We would also like to take this opportunity to say thank you to Harri and Judy for their hospitality and friendship. Harri was a massive help and we enjoyed our stay with both of them immensely. Rose and Mikey had the grump that we were leaving but we would be back in a couple of weeks after our trip to Vancouver island albeit briefly before we headed north again.

Do you have to go

Do you have to go

When are you coming back.

When are you coming back.

 

Now we were ready for the start of our Canadian and Alaskan adventure, here are some pictures of the ferry crossing from Horseshoe bay to Vancouver Island our first stop.

Our last view of Vancouver, Horseshoe bay and the restaurant we enjoyed a meal in.

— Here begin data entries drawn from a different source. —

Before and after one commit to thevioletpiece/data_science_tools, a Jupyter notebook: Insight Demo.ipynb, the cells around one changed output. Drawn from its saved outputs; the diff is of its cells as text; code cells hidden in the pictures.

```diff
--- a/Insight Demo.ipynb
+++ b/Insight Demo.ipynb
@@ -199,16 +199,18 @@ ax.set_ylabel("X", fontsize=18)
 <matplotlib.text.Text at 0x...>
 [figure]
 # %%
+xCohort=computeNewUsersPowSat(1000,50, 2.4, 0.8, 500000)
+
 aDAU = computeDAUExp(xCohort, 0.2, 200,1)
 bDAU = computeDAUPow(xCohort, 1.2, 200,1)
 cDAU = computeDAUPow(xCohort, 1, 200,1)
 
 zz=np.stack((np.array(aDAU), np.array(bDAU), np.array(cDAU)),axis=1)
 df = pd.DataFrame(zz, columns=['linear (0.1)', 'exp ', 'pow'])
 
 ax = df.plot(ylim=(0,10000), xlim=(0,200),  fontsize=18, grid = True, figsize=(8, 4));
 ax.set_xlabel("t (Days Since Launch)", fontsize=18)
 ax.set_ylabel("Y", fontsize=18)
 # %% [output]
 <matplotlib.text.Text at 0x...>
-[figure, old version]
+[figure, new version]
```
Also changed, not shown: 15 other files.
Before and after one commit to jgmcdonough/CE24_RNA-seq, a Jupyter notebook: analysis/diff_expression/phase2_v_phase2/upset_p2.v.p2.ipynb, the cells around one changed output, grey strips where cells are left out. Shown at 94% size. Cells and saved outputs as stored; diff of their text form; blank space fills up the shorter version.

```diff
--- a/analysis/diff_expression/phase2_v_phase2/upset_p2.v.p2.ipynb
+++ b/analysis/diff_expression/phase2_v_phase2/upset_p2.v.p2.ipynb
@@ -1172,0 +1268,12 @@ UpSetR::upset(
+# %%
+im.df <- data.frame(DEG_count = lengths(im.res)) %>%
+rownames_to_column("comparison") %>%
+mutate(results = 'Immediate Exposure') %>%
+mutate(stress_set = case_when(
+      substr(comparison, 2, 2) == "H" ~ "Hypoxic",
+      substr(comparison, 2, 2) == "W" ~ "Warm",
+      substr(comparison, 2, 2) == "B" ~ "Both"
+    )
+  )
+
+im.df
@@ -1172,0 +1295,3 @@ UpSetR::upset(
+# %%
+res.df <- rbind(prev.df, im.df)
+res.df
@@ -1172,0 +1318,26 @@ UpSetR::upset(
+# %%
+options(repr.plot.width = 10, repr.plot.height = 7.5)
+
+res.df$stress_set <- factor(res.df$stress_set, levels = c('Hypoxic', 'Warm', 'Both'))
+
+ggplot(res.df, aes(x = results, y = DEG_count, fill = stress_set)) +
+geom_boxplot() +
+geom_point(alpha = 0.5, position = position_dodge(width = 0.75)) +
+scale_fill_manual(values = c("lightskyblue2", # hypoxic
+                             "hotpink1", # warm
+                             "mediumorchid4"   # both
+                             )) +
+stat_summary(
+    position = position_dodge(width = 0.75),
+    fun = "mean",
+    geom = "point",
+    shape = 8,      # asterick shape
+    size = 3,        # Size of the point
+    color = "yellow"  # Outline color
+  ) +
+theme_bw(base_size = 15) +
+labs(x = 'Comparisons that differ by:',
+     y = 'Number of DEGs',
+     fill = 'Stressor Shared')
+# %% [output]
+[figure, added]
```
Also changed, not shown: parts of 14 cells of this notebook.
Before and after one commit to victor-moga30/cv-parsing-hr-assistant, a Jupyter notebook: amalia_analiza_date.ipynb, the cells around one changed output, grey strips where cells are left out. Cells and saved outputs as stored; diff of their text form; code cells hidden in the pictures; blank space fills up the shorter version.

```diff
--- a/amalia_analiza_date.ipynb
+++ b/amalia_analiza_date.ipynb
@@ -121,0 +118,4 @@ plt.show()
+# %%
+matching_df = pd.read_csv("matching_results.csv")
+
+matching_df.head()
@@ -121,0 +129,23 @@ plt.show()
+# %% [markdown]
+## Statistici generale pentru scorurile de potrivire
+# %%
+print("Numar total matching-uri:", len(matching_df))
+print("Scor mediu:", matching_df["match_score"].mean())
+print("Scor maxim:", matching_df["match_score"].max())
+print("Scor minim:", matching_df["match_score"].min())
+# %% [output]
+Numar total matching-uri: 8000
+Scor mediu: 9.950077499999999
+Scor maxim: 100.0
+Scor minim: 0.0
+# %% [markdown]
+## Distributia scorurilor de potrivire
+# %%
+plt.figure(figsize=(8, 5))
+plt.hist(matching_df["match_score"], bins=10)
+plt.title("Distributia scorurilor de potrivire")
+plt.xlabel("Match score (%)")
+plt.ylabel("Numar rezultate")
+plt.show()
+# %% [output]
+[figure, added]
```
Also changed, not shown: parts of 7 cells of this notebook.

Our last view of Vancouver, Horseshoe bay and the restaurant we enjoyed a meal in.

On board the Vancouver island ferry.

On board the Vancouver island ferry.

Vancouver city on route to Vancouver Island

Vancouver city fades into the distance en route to Vancouver Island

IMG_0272

IMG_0277

On route to Vancouver Island

A tug towing woodchip to port in Vancouver

A tug towing woodchip to port in Vancouver

IMG_0318 IMG_0276

 

Next up – Vancouver Island

 

 

  1. #1 by Lighthouse on October 1, 2013 - 3:49 pm

    A bit late I know, but was interested to read about the techy bits :)
    When I put T3 racing heads on my old T3 Cali, and changed the 30mm carbs to 36mm, it went like superbly (and great sounding), but the MPG dropped from 60 to 50 :)

  2. #2 by Neil on July 28, 2013 - 11:07 am

    Loving the blogs from Canada guys, keep it coming. Email me an address to send the next ‘Genius & Sport’ too. Posting out on the 1st August. Cheers, Neil

(will not be published)